» How to complete this task: The lines of the records that include "Krankenhaus" should all be copied.

Stored entries:
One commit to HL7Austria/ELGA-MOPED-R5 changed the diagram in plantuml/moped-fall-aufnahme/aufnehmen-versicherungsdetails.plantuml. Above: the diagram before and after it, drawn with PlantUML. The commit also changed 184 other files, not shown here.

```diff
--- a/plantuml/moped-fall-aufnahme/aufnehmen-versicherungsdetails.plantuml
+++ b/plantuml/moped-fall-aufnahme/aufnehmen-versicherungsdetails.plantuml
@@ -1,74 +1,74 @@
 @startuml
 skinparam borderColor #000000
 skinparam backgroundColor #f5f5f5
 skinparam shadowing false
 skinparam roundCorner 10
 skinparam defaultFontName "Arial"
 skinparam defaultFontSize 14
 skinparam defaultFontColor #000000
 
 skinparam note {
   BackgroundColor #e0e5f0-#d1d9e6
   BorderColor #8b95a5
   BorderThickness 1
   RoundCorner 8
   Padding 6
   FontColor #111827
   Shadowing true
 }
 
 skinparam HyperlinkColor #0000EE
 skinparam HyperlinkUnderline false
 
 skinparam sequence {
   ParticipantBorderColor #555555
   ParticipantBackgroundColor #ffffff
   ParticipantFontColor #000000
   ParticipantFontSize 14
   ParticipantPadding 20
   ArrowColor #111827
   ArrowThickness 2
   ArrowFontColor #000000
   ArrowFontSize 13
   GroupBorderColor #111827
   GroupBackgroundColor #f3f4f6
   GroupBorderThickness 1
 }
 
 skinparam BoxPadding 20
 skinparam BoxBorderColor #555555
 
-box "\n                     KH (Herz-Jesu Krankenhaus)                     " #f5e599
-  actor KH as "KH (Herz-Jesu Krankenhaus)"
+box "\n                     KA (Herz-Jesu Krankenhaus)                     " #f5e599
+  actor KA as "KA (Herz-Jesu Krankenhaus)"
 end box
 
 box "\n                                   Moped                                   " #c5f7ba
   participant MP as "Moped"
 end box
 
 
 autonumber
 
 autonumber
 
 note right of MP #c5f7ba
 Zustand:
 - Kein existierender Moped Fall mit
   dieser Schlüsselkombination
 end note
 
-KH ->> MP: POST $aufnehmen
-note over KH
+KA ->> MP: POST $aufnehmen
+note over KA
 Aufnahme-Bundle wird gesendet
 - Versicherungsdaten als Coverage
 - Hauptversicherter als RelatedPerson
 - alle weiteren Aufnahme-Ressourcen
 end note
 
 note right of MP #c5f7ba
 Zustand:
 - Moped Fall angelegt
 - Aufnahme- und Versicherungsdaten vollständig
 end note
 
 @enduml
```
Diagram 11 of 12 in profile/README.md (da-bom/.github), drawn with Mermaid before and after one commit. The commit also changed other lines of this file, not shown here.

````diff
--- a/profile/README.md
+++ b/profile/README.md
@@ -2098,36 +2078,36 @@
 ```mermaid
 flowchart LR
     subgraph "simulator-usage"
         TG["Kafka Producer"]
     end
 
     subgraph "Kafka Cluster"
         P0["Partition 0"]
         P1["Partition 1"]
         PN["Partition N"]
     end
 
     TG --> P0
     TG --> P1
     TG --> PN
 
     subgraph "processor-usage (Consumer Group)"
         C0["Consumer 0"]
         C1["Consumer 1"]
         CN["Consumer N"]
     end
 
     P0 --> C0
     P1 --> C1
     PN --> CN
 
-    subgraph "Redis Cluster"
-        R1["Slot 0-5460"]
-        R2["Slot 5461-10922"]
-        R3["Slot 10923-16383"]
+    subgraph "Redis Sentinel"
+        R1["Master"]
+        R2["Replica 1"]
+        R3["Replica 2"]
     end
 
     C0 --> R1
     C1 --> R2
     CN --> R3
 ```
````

» Final answer:
-box "\n                     KH (Herz-Jesu Krankenhaus)                     " #f5e599
-  actor KH as "KH (Herz-Jesu Krankenhaus)"
+box "\n                     KA (Herz-Jesu Krankenhaus)                     " #f5e599
+  actor KA as "KA (Herz-Jesu Krankenhaus)"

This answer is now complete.